Before-and-after page screenshots.
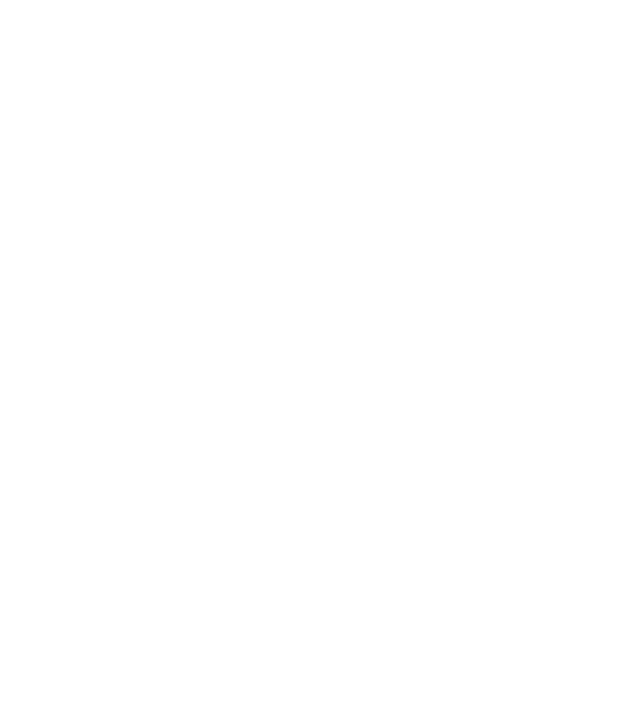
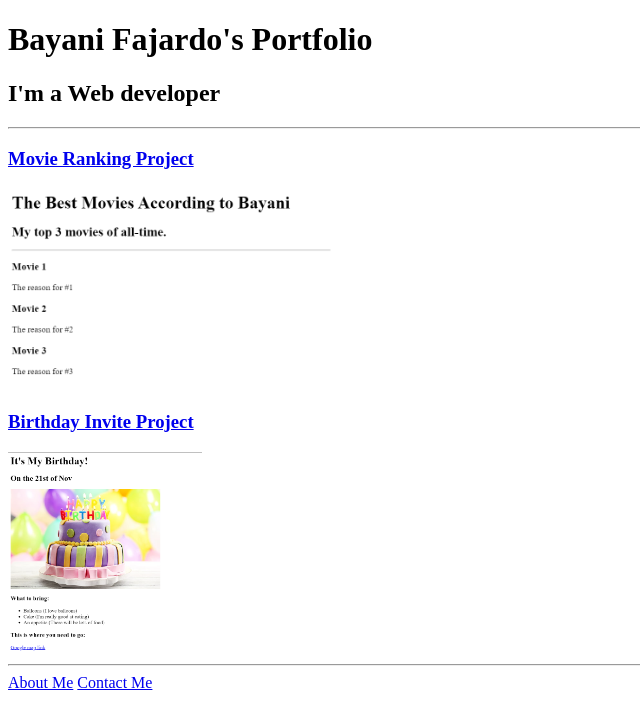
Before and after one commit to shaylo24/html-portfolio, a plain HTML site: page index.html in a window 1280 px wide. Shown: the whole page, without its empty margins (0-640 px from the left). Drawn offline with Linux system fonts and the light colour scheme.

Commit message:
Update index.html

```diff
--- a/index.html
+++ b/index.html
@@ -1,15 +1,22 @@
 <!-- TODO 1: Create the HTML Boilerplate -->
+<!DOCTYPE html>
+<html lang="en">
+    <head>
+        <meta charset="UTF-8">
+        <title>Bayani's Portfolio</title>
+    </head>
 
-<!-- TODO 2: Add Your previous projects' HTML into the public folder -->
+<body>
+    <h1>Bayani Fajardo's Portfolio</h1>
+    <h2>I'm a Web developer</h2>
+    <hr />
+    <h3><a href="./public/movie-ranking.html">Movie Ranking Project</a> </h3>
+    <img src="./assets/images/ScrSht_Best_Movies.png" height="200" alt="movie ranking project preview" />
+    <h3><a href="./public/birthday-invite.html">Birthday Invite Project</a></h3>
+    <img src="./assets/images/ScrSht_Birthday_Invite.png" height="200" alt="picture of birthday cake preview" />
+    <hr />
+    <a href="./public/about.html">About Me</a>
+    <a href="./public/contact.html">Contact Me</a>
+</body>
 
-<!-- TODO 3: Take screenshots of your project previews and add the images to the images folder -->
-
-<!-- TODO 4: Add titles/subtitles etc. -->
-
-<!-- TODO 5: Add a link to the project pages -->
-
-<!-- TODO 6: Add images to show the project previews
-HINT for TODO 6: You can use the height attribute set to 200 to make the image smaller:
-https://developer.mozilla.org/en-US/docs/Web/HTML/Element/img#attr-height -->
-
-<!-- TODO 7: Add the Contact Me and About Me page links -->
+</html>
```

Aim of the task. Filter the preceding entries down to the lines with "TODO".

Response area.
 <!-- TODO 1: Create the HTML Boilerplate -->
-<!-- TODO 2: Add Your previous projects' HTML into the public folder -->
-<!-- TODO 3: Take screenshots of your project previews and add the images to the images folder -->
-<!-- TODO 4: Add titles/subtitles etc. -->
-<!-- TODO 5: Add a link to the project pages -->
-<!-- TODO 6: Add images to show the project previews
-HINT for TODO 6: You can use the height attribute set to 200 to make the image smaller:
-<!-- TODO 7: Add the Contact Me and About Me page links -->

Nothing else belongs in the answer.